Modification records
------------
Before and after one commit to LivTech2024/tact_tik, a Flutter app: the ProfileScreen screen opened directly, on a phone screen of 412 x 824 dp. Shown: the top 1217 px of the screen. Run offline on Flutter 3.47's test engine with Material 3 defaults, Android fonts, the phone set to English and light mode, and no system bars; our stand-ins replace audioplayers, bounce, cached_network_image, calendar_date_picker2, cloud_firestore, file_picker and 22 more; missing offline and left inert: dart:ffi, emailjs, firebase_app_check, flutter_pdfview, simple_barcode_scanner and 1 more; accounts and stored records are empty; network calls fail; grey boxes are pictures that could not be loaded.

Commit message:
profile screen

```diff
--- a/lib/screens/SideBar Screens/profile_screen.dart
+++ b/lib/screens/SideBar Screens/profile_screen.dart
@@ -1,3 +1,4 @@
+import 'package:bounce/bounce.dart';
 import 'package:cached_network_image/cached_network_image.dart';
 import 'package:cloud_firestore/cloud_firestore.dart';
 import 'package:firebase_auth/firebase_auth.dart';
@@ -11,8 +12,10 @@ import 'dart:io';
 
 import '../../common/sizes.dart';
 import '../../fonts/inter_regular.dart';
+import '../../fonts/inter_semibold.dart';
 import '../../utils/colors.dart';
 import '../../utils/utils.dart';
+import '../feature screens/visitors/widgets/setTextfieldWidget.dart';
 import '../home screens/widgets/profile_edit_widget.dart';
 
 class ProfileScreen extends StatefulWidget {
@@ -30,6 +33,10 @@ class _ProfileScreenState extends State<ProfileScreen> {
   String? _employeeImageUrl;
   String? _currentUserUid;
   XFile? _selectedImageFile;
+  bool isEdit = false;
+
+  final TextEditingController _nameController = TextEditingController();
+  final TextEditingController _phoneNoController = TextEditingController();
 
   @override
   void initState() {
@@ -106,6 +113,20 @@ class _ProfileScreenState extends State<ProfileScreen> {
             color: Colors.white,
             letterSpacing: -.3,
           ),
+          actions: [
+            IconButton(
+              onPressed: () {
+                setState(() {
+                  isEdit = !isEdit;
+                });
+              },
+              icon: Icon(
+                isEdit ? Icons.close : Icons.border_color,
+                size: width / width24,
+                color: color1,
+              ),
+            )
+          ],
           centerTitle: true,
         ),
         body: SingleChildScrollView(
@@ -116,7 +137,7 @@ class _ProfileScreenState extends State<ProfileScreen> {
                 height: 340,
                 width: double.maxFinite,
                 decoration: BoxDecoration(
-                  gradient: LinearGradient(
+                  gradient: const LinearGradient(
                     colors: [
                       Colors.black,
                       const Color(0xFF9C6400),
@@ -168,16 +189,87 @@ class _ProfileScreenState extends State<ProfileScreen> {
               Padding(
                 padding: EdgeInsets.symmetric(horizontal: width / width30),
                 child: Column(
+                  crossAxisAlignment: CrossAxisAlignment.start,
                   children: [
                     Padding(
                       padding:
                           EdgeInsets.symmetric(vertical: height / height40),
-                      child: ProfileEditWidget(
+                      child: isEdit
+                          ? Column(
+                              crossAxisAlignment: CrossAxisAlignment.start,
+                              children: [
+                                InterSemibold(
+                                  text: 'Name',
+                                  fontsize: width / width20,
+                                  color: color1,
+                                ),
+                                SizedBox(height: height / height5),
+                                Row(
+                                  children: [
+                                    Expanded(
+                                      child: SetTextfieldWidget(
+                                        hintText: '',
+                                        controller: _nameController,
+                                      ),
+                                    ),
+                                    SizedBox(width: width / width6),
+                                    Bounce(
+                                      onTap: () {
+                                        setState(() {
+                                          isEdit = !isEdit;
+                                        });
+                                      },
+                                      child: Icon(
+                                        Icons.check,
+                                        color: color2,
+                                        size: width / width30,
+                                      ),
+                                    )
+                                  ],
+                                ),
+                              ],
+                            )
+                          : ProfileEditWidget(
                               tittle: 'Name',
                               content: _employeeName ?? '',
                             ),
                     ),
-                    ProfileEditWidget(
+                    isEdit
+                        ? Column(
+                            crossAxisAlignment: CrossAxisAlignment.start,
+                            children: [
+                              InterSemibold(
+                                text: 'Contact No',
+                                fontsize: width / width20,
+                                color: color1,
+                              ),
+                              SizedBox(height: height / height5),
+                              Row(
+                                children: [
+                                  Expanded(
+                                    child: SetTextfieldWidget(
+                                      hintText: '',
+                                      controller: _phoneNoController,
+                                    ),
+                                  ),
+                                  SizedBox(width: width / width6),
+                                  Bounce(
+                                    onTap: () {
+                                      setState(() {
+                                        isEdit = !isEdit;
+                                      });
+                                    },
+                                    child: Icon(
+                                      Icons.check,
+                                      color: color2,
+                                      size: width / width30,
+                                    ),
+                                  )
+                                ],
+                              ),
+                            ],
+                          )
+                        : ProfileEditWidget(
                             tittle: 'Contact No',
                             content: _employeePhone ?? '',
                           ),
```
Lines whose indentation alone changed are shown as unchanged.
------------
(Problem statement) Among the records, count every line where "import" appears. Reply with the total alone.

(Output for this exercise) 12